I’m currently taking Linguistics 110, a general education linguistics course, from Dr. Cynthia Hallen, a professor in the linguistics department at Brigham Young University. Dr. Hallen was one of my dad’s favorite professors when he was a linguistics major at BYU in the ’90s, so I was really excited to take her class, and it has definitely been a ride.
On the first day of class Dr. Hallen told us that we would not have any tests in this class, just a 40-hour family history project, and a final project. I have to admit, I was taken aback by this. A family history project in a linguistics class? I didn’t see the connection. But I just decided to be happy, since this project did mean that I didn’t have to memorize any trivial facts or information for tests in this class and could just try to learn as much as I could.
The project seemed overly difficult at first, but after many hours of agonizing and crying on the phone to my mom, I had a plan in place, and I finally started to enjoy the process of learning more about my ancestor that I chose to write about, Franklin S Harris.
The plan was relatively simple: Gather information about Franklin S Harris, compile it into a short children’s biography, illustrate it, and then translate it into Farsi and Arabic.
And that’s what I did, more or less. I don’t speak Farsi, so I had my brother Phineas, who’s on a mission speaking Farsi, translate it into Farsi. I am also not nearly fluent in Arabic, so I had my friend Dalton Bradford help me extensively with that translation as well.

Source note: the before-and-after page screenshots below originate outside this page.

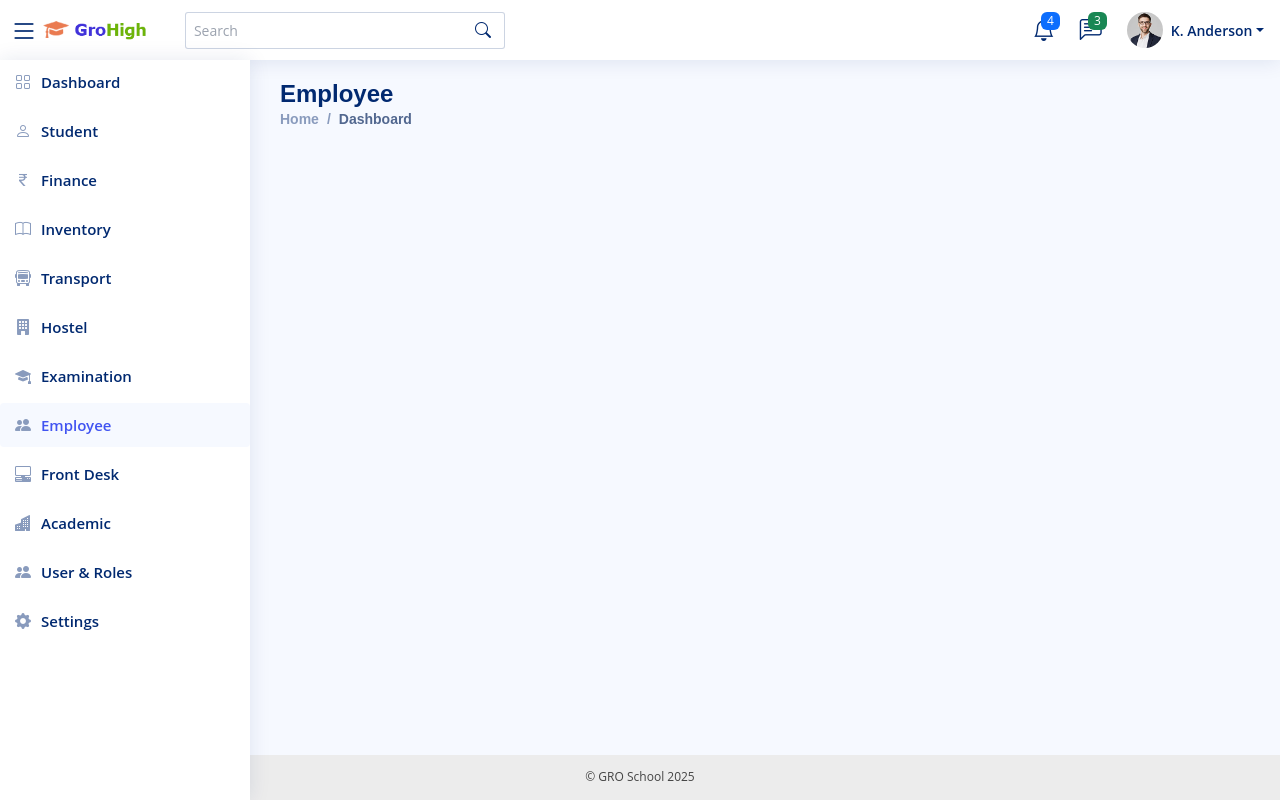
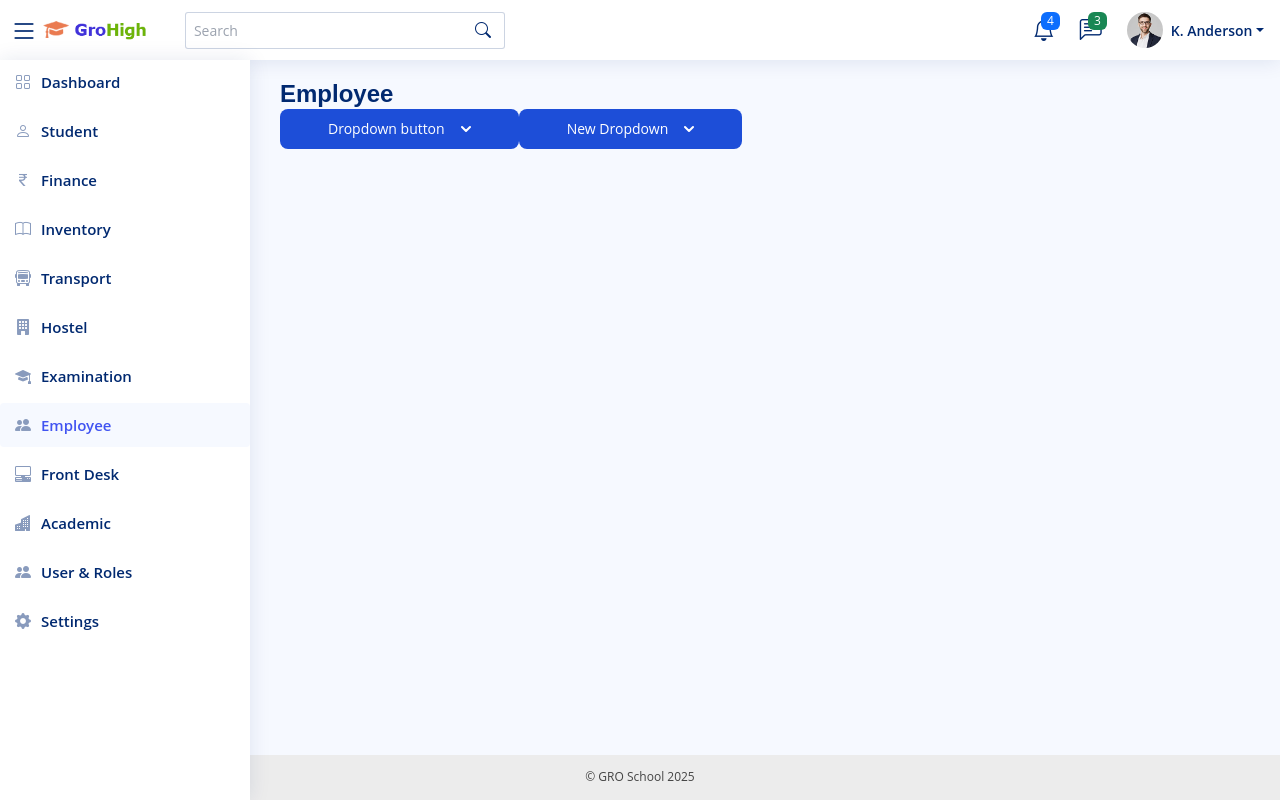
Before and after one commit to shree-chand/school-erp, a Next.js app: page /employee in a window 1280 px wide. Built offline with nearby package versions, Linux system fonts and the light colour scheme.

Commit message:
add bootstrap

```diff
--- a/src/app/employee/page.tsx
+++ b/src/app/employee/page.tsx
@@ -1,21 +1,134 @@
-'use-clint'
+'use client';
+
+import { useState } from 'react';
 
 export default function Dashboard() {
+  const [dropdownOpen1, setDropdownOpen1] = useState(false);
+  const [dropdownOpen2, setDropdownOpen2] = useState(false);
+
+  const toggleDropdown1 = () => {
+    setDropdownOpen1(!dropdownOpen1);
+  };
+
+  const toggleDropdown2 = () => {
+    setDropdownOpen2(!dropdownOpen2);
+  };
 
   return (
     <>
       <main id="main" className="main">
-
         <div className="pagetitle">
           <h1>Employee</h1>
-  <nav>
-    <ol className="breadcrumb">
-      <li className="breadcrumb-item"><a href="index.html">Home</a></li>
-      <li className="breadcrumb-item active">Dashboard</li>
-    </ol>
-  </nav>
+
+          {/* First Dropdown */}
+          <button
+            id="dropdownDefaultButton1"
+            onClick={toggleDropdown1}
+            className="text-white bg-blue-700 hover:bg-blue-800 focus:ring-4 focus:outline-none focus:ring-blue-300 font-medium rounded-lg text-sm px-5 py-2.5 text-center inline-flex items-center dark:bg-blue-600 dark:hover:bg-blue-700 dark:focus:ring-blue-800"
+            type="button"
+          >
+            Dropdown button
+            <svg
+              className="w-2.5 h-2.5 ms-3"
+              aria-hidden="true"
+              xmlns="http://www.w3.org/2000/svg"
+              fill="none"
+              viewBox="0 0 10 6"
+            >
+              <path
+                stroke="currentColor"
+                strokeLinecap="round"
+                strokeLinejoin="round"
+                strokeWidth="2"
+                d="m1 1 4 4 4-4"
+              />
+            </svg>
+          </button>
+
+          {/* Dropdown menu 1 */}
+          <div
+            id="dropdown1"
+            className={`z-10 ${dropdownOpen1 ? 'block' : 'hidden'} bg-white divide-y divide-gray-100 rounded-lg shadow-sm w-44 dark:bg-gray-700`}
+          >
+            <ul className="py-2 text-sm text-gray-700 dark:text-gray-200" aria-labelledby="dropdownDefaultButton1">
+              <li>
+                <a href="#" className="block px-4 py-2 hover:bg-gray-100 dark:hover:bg-gray-600 dark:hover:text-white">
+                  Dashboard
+                </a>
+              </li>
+              <li>
+                <a href="#" className="block px-4 py-2 hover:bg-gray-100 dark:hover:bg-gray-600 dark:hover:text-white">
+                  Settings
+                </a>
+              </li>
+              <li>
+                <a href="#" className="block px-4 py-2 hover:bg-gray-100 dark:hover:bg-gray-600 dark:hover:text-white">
+                  Earnings
+                </a>
+              </li>
+              <li>
+                <a href="#" className="block px-4 py-2 hover:bg-gray-100 dark:hover:bg-gray-600 dark:hover:text-white">
+                  Sign out
+                </a>
+              </li>
+            </ul>
+          </div>
+
+          {/* Second Dropdown */}
+          <button
+            id="dropdownDefaultButton2"
+            onClick={toggleDropdown2}
+            className="text-white bg-blue-700 hover:bg-blue-800 focus:ring-4 focus:outline-none focus:ring-blue-300 font-medium rounded-lg text-sm px-5 py-2.5 text-center inline-flex items-center dark:bg-blue-600 dark:hover:bg-blue-700 dark:focus:ring-blue-800"
+            type="button"
+          >
+            New Dropdown
+            <svg
+              className="w-2.5 h-2.5 ms-3"
+              aria-hidden="true"
+              xmlns="http://www.w3.org/2000/svg"
+              fill="none"
+              viewBox="0 0 10 6"
+            >
+              <path
+                stroke="currentColor"
+                strokeLinecap="round"
+                strokeLinejoin="round"
+                strokeWidth="2"
+                d="m1 1 4 4 4-4"
+              />
+            </svg>
+          </button>
+
+          {/* Dropdown menu 2 */}
+          <div
+            id="dropdown2"
+            className={`z-10 ${dropdownOpen2 ? 'block' : 'hidden'} bg-white divide-y divide-gray-100 rounded-lg shadow-sm w-44 dark:bg-gray-700`}
+          >
+            <ul className="py-2 text-sm text-gray-700 dark:text-gray-200" aria-labelledby="dropdownDefaultButton2">
+              <li>
+                <a href="#" className="block px-4 py-2 hover:bg-gray-100 dark:hover:bg-gray-600 dark:hover:text-white">
+                  Dashboard
+                </a>
+              </li>
+              <li>
+                <a href="#" className="block px-4 py-2 hover:bg-gray-100 dark:hover:bg-gray-600 dark:hover:text-white">
+                  Settings
+                </a>
+              </li>
+              <li>
+                <a href="#" className="block px-4 py-2 hover:bg-gray-100 dark:hover:bg-gray-600 dark:hover:text-white">
+                  Earnings
+                </a>
+              </li>
+              <li>
+                <a href="#" className="block px-4 py-2 hover:bg-gray-100 dark:hover:bg-gray-600 dark:hover:text-white">
+                  Sign out
+                </a>
+              </li>
+            </ul>
+          </div>
         </div>
       </main>
     </>
-    )
+  );
 }
--- a/src/app/globals.css
+++ b/src/app/globals.css
@@ -1318,3 +1318,6 @@
   border-color: #007bff; /* Highlight border color on focus */
   outline: none; /* Remove default outline */
 }
+.gapX{
+  gap: 0 15px;
+}
--- a/src/app/layout.tsx
+++ b/src/app/layout.tsx
@@ -1,6 +1,7 @@
 'use client'
 import { useState } from 'react';
 import 'bootstrap/dist/css/bootstrap.min.css';
+import 'bootstrap/dist/js/bootstrap.bundle.min.js';
 import "./globals.css";
 import Sidebar from './sidebar/page';
 import Header from "./header/page"
@@ -23,6 +24,7 @@
         <title>Groschool</title>
         <link href="https://cdn.jsdelivr.net/npm/bootstrap@5.3.3/dist/css/bootstrap.min.css" rel="stylesheet" integrity="sha384-QWTKZyjpPEjISv5WaRU9OFeRpok6YctnYmDr5pNlyT2bRjXh0JMhjY6hW+ALEwIH" />
         <link rel="stylesheet" href="https://cdn.jsdelivr.net/npm/bootstrap-icons@1.11.3/font/bootstrap-icons.min.css"></link>
+
       </head>
       <body>
         <div className="outerMainPage">
@@ -35,10 +37,7 @@
             <Footer/>
           </div>
         </div>
-        <script src="https://cdn.jsdelivr.net/npm/@popperjs/core@2.11.6/dist/umd/popper.min.js" integrity="sha384-oBqDVmMz9ATKxIep9tiCxS/Z9fNfEXiDAYTujMAeBAsjFuCZSmKbSSUnQlmh/jp3" ></script>
-        <script src="https://cdn.jsdelivr.net/npm/bootstrap@5.2.3/dist/js/bootstrap.min.js" integrity="sha384-cuYeSxntonz0PPNlHhBs68uyIAVpIIOZZ5JqeqvYYIcEL727kskC66kF92t6Xl2V"></script>
-        <script src="https://cdn.jsdelivr.net/npm/bootstrap@5.3.3/dist/js/bootstrap.bundle.min.js" integrity="sha384-YvpcrYf0tY3lHB60NNkmXc5s9fDVZLESaAA55NDzOxhy9GkcIdslK1eN7N6jIeHz"></script>
-      </body>
+        </body>
     </html>
   );
 }
--- a/src/app/student/page.tsx
+++ b/src/app/student/page.tsx
@@ -34,7 +34,6 @@
                       <button type="button" className="btn btn-primary"><i className="bi bi-x-circle-fill"></i></button>
                     </div>
                   </div>
-
                   <div className="table-responsive outerTable">
                     <table className="table table-striped table-hover">
                       <thead>
@@ -99,7 +98,7 @@
                 </button>
               </div>
               {/* Modal body */}
-              <div className="p-2 grid grid-cols-3 gap-4">
+              <div className="p-4 grid grid-cols-2 gapX">
                 <div className="form-group">
                   <label className="form-label">Serial No.</label>
                   <input type="text" className="form-control" />
```
Also changed, not shown: src/app/header/page.tsx (+6 -4 lines). Lines whose indentation alone changed are shown as unchanged.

It may seem strange that I decided on this as my medium for this project, but I promise there’s a reason behind it. I wanted to write something unique and be able to incorporate my love of painting into the project somehow, and Franklin S Harris traveled extensively in his life, so he spoke some Farsi, and he spent a lot of time in the Middle East, although he never learned any Arabic to my knowledge.